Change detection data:

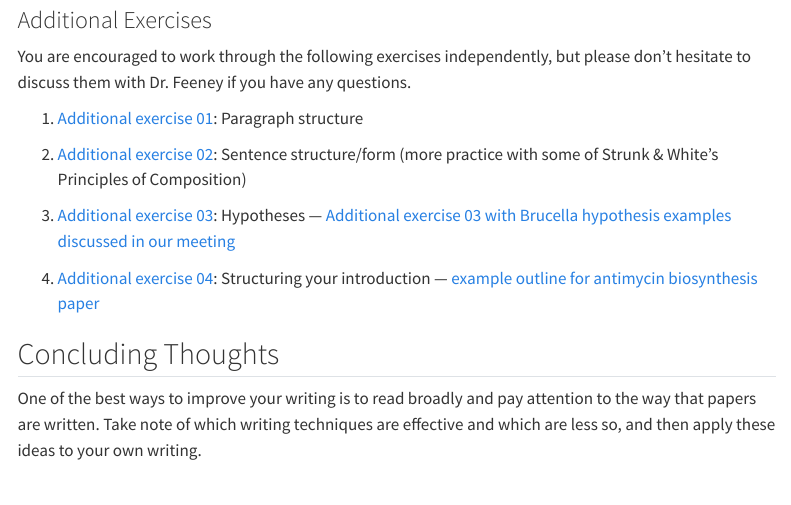
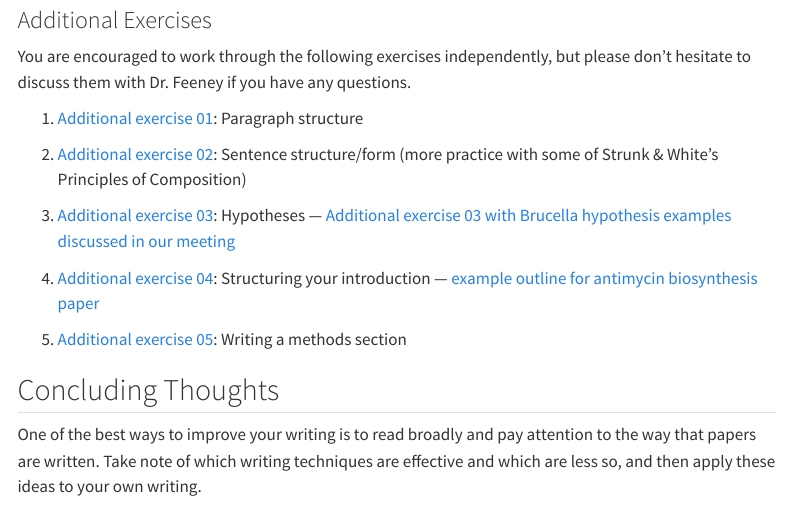
Before and after one commit to mafeeney/BM954projects, a Quarto document (WritingExercises-overview.qmd): the page in a window 1100 px wide, from 2350 px down. Rendered offline with R 4.5, knitr and Pandoc in place of Quarto, with nearby package versions; menus at the side of the page are left out.

Commit message:
add/edit writing exercises

```diff
--- a/WritingExercises-overview.qmd
+++ b/WritingExercises-overview.qmd
@@ -57,6 +57,8 @@ You are encouraged to work through the following exercises independently, but pl
 
 4. [Additional exercise 04](./assets/WritingExercises/AdditionalExercises04.docx): Structuring your introduction --- [example outline for antimycin biosynthesis paper](./assets/WritingExercises/antimycin-intro-outline.docx)
 
+4. [Additional exercise 05](./assets/WritingExercises/AdditionalExercises05.docx): Writing a methods section
+
 ## Concluding Thoughts
 
 One of the best ways to improve your writing is to read broadly and pay attention to the way that papers are written. Take note of which writing techniques are effective and which are less so, and then apply these ideas to your own writing.
```
Also changed, not shown: 2 other files.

WHAT NEEDS TO BE DONE
Lines containing the word "Additional" must be found in the data above and copied.

EXERCISE SOLUTION
 4. [Additional exercise 04](./assets/WritingExercises/AdditionalExercises04.docx): Structuring your introduction --- [example outline for antimycin biosynthesis paper](./assets/WritingExercises/antimycin-intro-outline.docx)
+4. [Additional exercise 05](./assets/WritingExercises/AdditionalExercises05.docx): Writing a methods section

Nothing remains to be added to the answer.